The area was closed by the Scotland Yard and the Royal Navy by night, but it did not touch the traffic of the airport, as the City does not work at night and, on the other hand, significantly restricts its traffic at night, given the densely populated neighborhoods of the area.
Of the five international airports serving London, City is the only one operating in the British capital’s inner city.
The airport is popular with business people in the financial services sector of the City, as they can be reached within a few minutes from their jobs and can be reached by direct flights to other European financial centers and to New York, in addition to domestic destinations.
Monday’s closure, according to the airport’s announcement, concerns about 16,000 passengers.
The bomb was found in the River Thames during renovations around the airport. On-site naval experts found that the explosive facility was operational, Scotland Yard then ordered the closure of the airport and the surrounding roads in around 200 meters.
Residents were also evacuated from the locked area.
City is the smallest airport in London; 4.5 million passengers a year.

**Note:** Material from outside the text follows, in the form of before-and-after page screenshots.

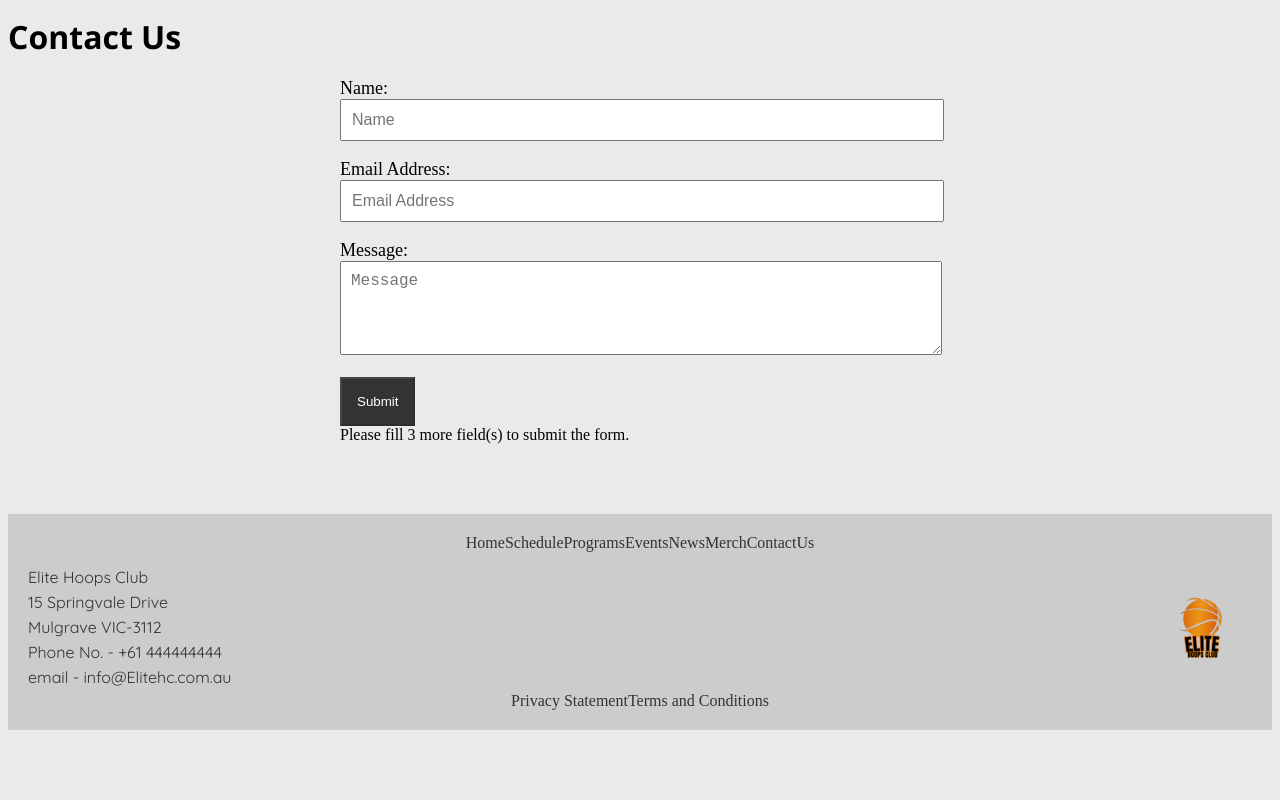
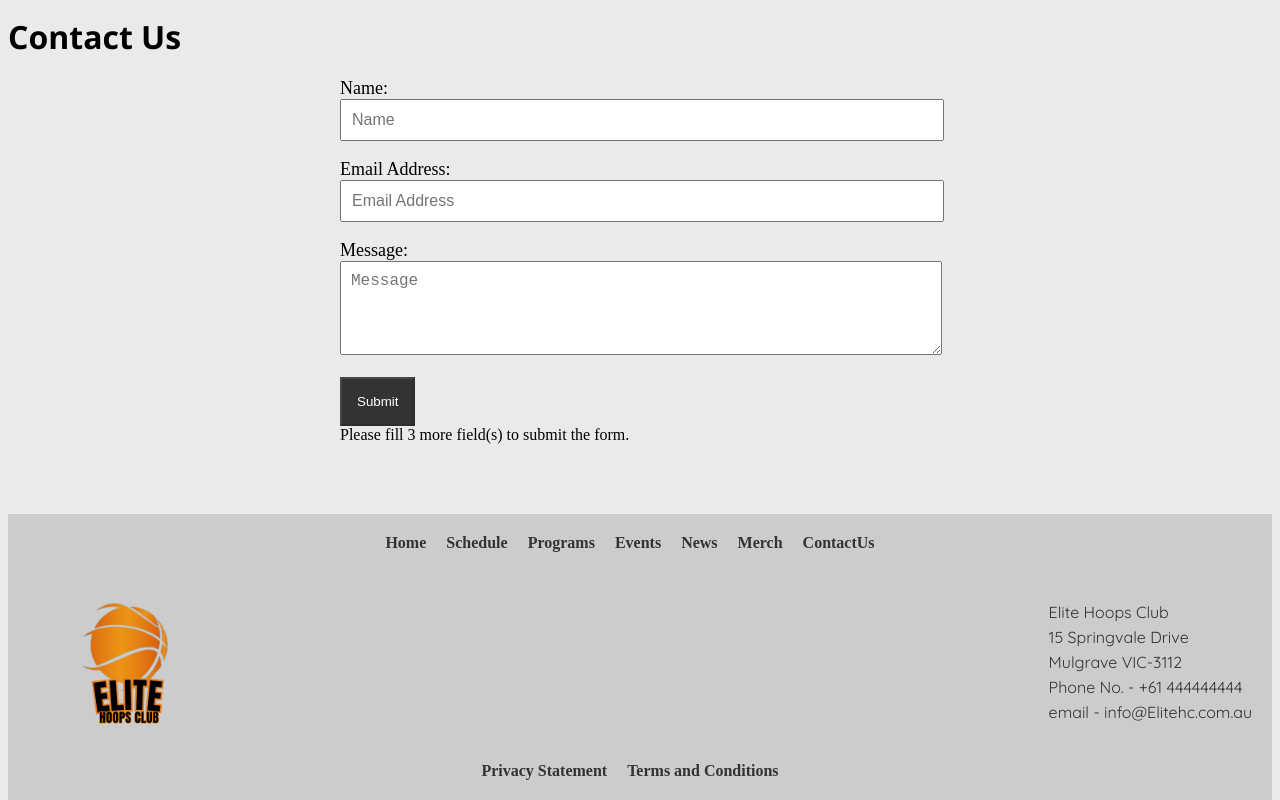
Before and after one commit to MakMongia/EliteFinal, a React (Create React App) app in the folder my-app/: page / in a window 1280 px wide. Shown: the part 4219-5019 px from the top of the page. Before the commit the page ends 4949 px from the top, so only its background shows below. Built offline with nearby package versions, Linux system fonts and the light colour scheme.

Commit message:
Footer Done
Footer done

```diff
--- a/my-app/src/Component/Footer/Footer.css
+++ b/my-app/src/Component/Footer/Footer.css
@@ -1,42 +1,61 @@
 /* Footer.css */
 
+/* Styles for the footer container */
 .footer {
   background-color: #ccc;
   padding: 20px;
   color: #333;
 }
 
+/* Styles for the container holding the links */
 .links-container {
   display: flex;
-  justify-content: center;
+  justify-content: center; /* Align links horizontally */
 }
 
+/* Styles for each row of links */
 .links-row {
   display: flex;
-  justify-content: space-between;
-  margin-bottom: 10px;
+  justify-content: space-between; /* Spread links evenly across the row */
+  margin-bottom: 10px; /* Add space between rows */
 }
 
+/* Styles for the contact information */
 .contact-info p {
-  margin: 5px 0;
+  margin: 5px 0; /* Add space around each contact info item */
 }
 
+/* Styles for the footer content section */
 .footer-content {
   display: flex;
-  justify-content: space-between;
-  align-items: center;
+  justify-content: space-between; /* Spread content evenly */
+  align-items: center; /* Center items vertically */
 }
 
+/* Styles for the footer logo */
 .footer-logo {
-  width: 100px; /* Adjust the width as needed */
+  width: 200px; /* Adjust the width as needed */
 }
 
+/* Styles for the policies section */
 .policies {
-  text-align: center;
+  text-align: center; /* Center-align policy links */
 }
 
-.policies a {
-  margin-right: 20px;
+/* Styles for all footer links */
+.footer-link, .policies span {
+  font-weight: bold; /* Make the links bold */
+  text-decoration: none; /* Remove default underline */
+  cursor: pointer; /* Change cursor to pointer on hover */
+  margin-right: 20px; /* Add space between links */
+}
+
+/* Hover styles for footer links and policy links */
+.footer-link:hover, .policies span:hover {
+  text-decoration: underline; /* Underline the links on hover */
+}
+
+/* Set link color for policy links */
+.policies span {
   color: #333;
-  text-decoration: none;
 }
--- a/my-app/src/Component/Footer/Footer.js
+++ b/my-app/src/Component/Footer/Footer.js
@@ -21,6 +21,7 @@ function Footer() {
         </div>
       </div>
       <div className="footer-content">
+        <img src={logo} alt="Logo" className="footer-logo" />
         <div className="contact-info">
           <p>Elite Hoops Club</p>
           <p>15 Springvale Drive</p>
@@ -28,12 +29,12 @@ function Footer() {
           <p>Phone No. - +61 444444444</p>
           <p>email - info@Elitehc.com.au</p>
         </div>
-        <img src={logo} alt="Logo" className="footer-logo" />
       </div>
       <div className="policies">
-        <span className="footer-link" onClick={() => window.location.href = "privacy-statement-url"}>Privacy Statement</span>
-        <span className="footer-link" onClick={() => window.location.href = "terms-and-conditions-url"}>Terms and Conditions</span>
+       <span className="footer-link">Privacy Statement</span>
+       <span className="footer-link">Terms and Conditions</span>
       </div>
+
     </footer>
   );
 }
```
Also changed, not shown: 1 other file (tests, documents, lock files or other folders).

Of London’s airports, the largest is the Heathrow, which operates in the western border of the capital, with 75 million passengers per year.

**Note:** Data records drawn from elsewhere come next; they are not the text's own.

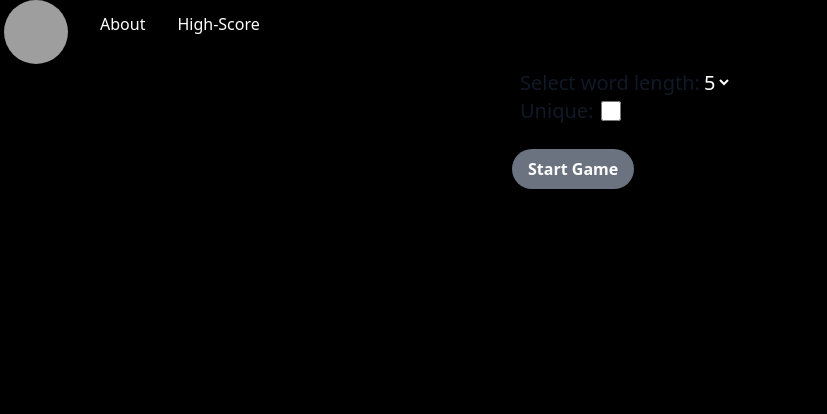
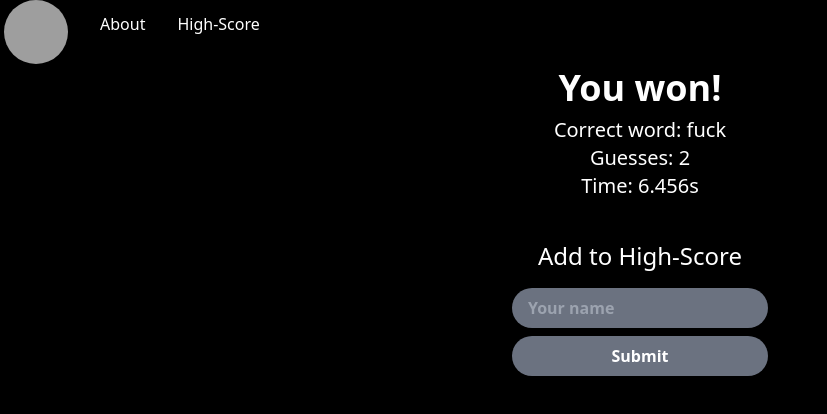
Before and after one commit to JrSchoolAccount/B7-assignment-2-Wordle, a React (Vite) app in the folder Frontend/: page / in a window 1280 px wide. Shown: the top 414 px of the page, without its empty margins (0-827 px from the left). Built offline with nearby package versions, Linux system fonts and the light colour scheme; grey boxes are pictures that could not be loaded.

Commit message:
styling for submit page

```diff
--- a/Frontend/src/App.jsx
+++ b/Frontend/src/App.jsx
@@ -64,7 +64,7 @@ const handleGameWon = (result, guesses) => {
   return (
     <div className='bg-black min-h-screen text-white'>
       <Navbar/>
-      {gameState === 'notPlaying' ? (
+      {gameState === 'noPlaying' ? (
         <StartScreen
         onStartGame={handleStartGame}
         setWordLength={setWordLength} />
@@ -86,18 +86,18 @@ const handleGameWon = (result, guesses) => {
             )}
           </>
         )}
-        {gameState === 'won' && (
-          <>
-          <h1>You won!</h1>
-              <p>The correct word: {guesses.at(-1)}</p>
-              <p>Guesses: {guesses.length}</p>
-              <p>Time: {(new Date(result.endTime) - new Date(result.startTime)) / 1000}s</p>
-              <h2>Add to High-Score</h2>
+        {gameState === 'notPlaying' && (
+          <div className='flex-col items-center m-5 w-1/2 md:w-64 mx-auto'>
+          <h1 className='text-center text-4xl font-bold mb-2'>You won!</h1>
+              <p className='text-center text-xl'>Correct word: fuck</p>
+              <p className='text-center text-xl'>Guesses: 2</p>
+              <p className='text-center text-xl'>Time: 6.456s</p>
+              <h2 className='text-center text-2xl mt-10 mb-2'>Add to High-Score</h2>
               <form onSubmit={handleSubmit}>
-                <input value={name} onChange={(ev) => setName(ev.target.value)} placeholder='Your name' />
-                <input type='submit' />
+                <input className='w-full bg-gray-500 hover:bg-gray-700 text-white font-bold py-2 px-4 rounded-full mt-2' type='text' value={name} onChange={(ev) => setName(ev.target.value)} placeholder='Your name' />
+                <input className='w-full bg-gray-500 hover:bg-gray-700 text-white font-bold py-2 px-4 rounded-full mt-2' type='submit' />
               </form>
-          </>
+          </div>
         )}
       </>
     )}
--- a/Frontend/src/components/StartScreen.jsx
+++ b/Frontend/src/components/StartScreen.jsx
@@ -1,7 +1,7 @@
 import React, { useState } from 'react';
 
 export default function StartScreen({ onStartGame }) {
-  const [wordLength, setWordLength] = useState(5);
+  const [wordLength, setWordLength] = useState(3);
   const [includeDoubleLetters, setIncludeDoubleLetters] = useState(false);
 
   const handleStart = (e) => {
@@ -12,10 +12,11 @@ export default function StartScreen({ onStartGame }) {
   return (
     <div className='m-5 w-1/2 md:w-64 mx-auto'>
       <a><img></img></a>
+      <div className='flex items-center'>
       <form onSubmit={handleStart}>
-        <div className='flex items-center'>
+        <div className=''>
           <label className='ms-2 text-xl font-medium text-gray-900 dark:text-gray-300' htmlFor="wordLength">Select word length:</label>
-          <select className='text-xl font-medium' id="wordLength" value={wordLength} onChange={(e) => setWordLength(parseInt(e.target.value))}>
+          <select  className='ms-2 text-xl font-medium text-gray-900 dark:text-gray-300' id="wordLength" value={wordLength} onChange={(e) => setWordLength(parseInt(e.target.value))}>
             <option value={3}>3</option>
             <option value={4}>4</option>
             <option value={5}>5</option>
@@ -27,8 +28,9 @@ export default function StartScreen({ onStartGame }) {
           <label className='ms-2 text-xl font-medium text-gray-900 dark:text-gray-300' htmlFor="doubleLetters">Unique:</label>
           <input className='ml-2 w-5 h-5 text-blue-600 bg-gray-100 border-gray-300 rounded focus:ring-blue-500 dark:focus:ring-blue-600 dark:ring-offset-gray-800 focus:ring-2 dark:bg-gray-700 dark:border-gray-600' id="doubleLetters" type="checkbox" checked={includeDoubleLetters} onChange={(e) => setIncludeDoubleLetters(e.target.checked)} />
         </div>
-        <button className='bg-gray-500 hover:bg-gray-700 text-white font-bold py-2 px-4 rounded-full mt-2' type="submit">Start Game</button>
+        <button className='w-full bg-gray-500 hover:bg-gray-700 text-white font-bold py-2 px-4 rounded-full mt-2' type="submit">Start Game</button>
       </form>
+      </div>
     </div>
   );
 }
```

The City is the only one of the five London International Airports that do not have regular flights from Budapest.
In the area, in the first half of the last century, docks at the then seaport of London were operating – the part of the district is still called Docklands – which were especially fierce German air raids during the months of the Battle of England.
However, since the 1980s, the former port area has become the main target area of the London-based financial service center east-southeast, with docks now occupied by skyscrapers.
The City Airport was built to serve this new financial center, which started traffic in the autumn of 1987.